### TASK
When the word "modeled" shows up in a line of the records below, copy that line.

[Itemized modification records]
***

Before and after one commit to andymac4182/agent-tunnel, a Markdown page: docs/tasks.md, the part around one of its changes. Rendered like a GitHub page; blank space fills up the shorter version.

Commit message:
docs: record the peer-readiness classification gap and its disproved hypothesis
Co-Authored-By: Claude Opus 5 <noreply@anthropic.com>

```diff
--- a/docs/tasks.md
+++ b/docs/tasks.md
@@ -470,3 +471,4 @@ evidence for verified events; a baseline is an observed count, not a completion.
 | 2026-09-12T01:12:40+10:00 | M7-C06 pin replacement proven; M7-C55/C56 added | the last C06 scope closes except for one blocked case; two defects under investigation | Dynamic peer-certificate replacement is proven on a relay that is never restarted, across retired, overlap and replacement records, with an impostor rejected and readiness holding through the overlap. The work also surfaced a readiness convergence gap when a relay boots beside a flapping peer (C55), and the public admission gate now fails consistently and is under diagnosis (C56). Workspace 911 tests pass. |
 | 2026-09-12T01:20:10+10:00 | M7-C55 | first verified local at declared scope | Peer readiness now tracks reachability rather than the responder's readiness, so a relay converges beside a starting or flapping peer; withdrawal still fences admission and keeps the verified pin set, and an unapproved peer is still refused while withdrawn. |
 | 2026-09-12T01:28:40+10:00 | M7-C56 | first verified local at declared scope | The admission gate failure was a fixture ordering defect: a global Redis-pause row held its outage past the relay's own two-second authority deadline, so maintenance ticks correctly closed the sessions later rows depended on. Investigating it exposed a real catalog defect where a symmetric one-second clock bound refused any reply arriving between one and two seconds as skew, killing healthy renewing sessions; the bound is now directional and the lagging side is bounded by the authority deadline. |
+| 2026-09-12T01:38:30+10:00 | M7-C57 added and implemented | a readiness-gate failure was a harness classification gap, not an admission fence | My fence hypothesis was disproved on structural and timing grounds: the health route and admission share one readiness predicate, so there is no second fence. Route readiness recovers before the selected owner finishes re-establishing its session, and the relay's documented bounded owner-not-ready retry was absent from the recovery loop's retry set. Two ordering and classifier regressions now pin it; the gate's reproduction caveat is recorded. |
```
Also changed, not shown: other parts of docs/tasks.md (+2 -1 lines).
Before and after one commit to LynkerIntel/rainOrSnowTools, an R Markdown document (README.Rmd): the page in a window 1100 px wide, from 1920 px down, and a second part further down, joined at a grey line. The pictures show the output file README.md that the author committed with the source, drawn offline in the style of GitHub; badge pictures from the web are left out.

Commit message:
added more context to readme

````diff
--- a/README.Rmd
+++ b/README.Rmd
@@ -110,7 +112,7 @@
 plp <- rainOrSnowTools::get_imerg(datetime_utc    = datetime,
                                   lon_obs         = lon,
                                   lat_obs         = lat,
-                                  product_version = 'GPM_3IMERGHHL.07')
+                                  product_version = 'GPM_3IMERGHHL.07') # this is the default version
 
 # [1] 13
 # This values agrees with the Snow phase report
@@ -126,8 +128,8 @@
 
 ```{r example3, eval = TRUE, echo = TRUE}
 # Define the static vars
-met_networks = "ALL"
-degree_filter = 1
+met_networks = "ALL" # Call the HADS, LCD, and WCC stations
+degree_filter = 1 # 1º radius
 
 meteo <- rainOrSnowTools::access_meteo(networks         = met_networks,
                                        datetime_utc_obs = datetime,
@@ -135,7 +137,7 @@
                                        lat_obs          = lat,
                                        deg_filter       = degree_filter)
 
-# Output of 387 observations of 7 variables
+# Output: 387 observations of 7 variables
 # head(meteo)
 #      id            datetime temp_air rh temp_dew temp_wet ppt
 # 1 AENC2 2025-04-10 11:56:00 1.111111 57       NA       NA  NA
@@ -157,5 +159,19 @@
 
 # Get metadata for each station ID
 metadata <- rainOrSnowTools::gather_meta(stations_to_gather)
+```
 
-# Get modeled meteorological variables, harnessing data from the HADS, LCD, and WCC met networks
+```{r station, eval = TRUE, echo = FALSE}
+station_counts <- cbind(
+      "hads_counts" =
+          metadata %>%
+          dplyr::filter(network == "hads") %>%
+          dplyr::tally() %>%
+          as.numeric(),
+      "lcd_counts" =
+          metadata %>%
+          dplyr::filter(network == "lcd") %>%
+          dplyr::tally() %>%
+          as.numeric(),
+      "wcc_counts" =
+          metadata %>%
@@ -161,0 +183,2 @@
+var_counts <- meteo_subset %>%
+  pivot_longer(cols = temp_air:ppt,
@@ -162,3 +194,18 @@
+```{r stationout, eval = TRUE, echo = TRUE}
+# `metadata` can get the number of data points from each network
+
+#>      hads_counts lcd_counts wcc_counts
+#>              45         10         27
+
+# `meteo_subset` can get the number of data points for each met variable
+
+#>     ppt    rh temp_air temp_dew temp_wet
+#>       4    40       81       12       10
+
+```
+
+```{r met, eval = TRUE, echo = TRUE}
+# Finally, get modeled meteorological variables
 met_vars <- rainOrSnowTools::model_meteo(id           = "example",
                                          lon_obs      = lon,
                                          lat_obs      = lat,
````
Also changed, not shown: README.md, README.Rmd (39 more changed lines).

***

### RESPONSE FOR THIS EXERCISE
-# Get modeled meteorological variables, harnessing data from the HADS, LCD, and WCC met networks
+# Finally, get modeled meteorological variables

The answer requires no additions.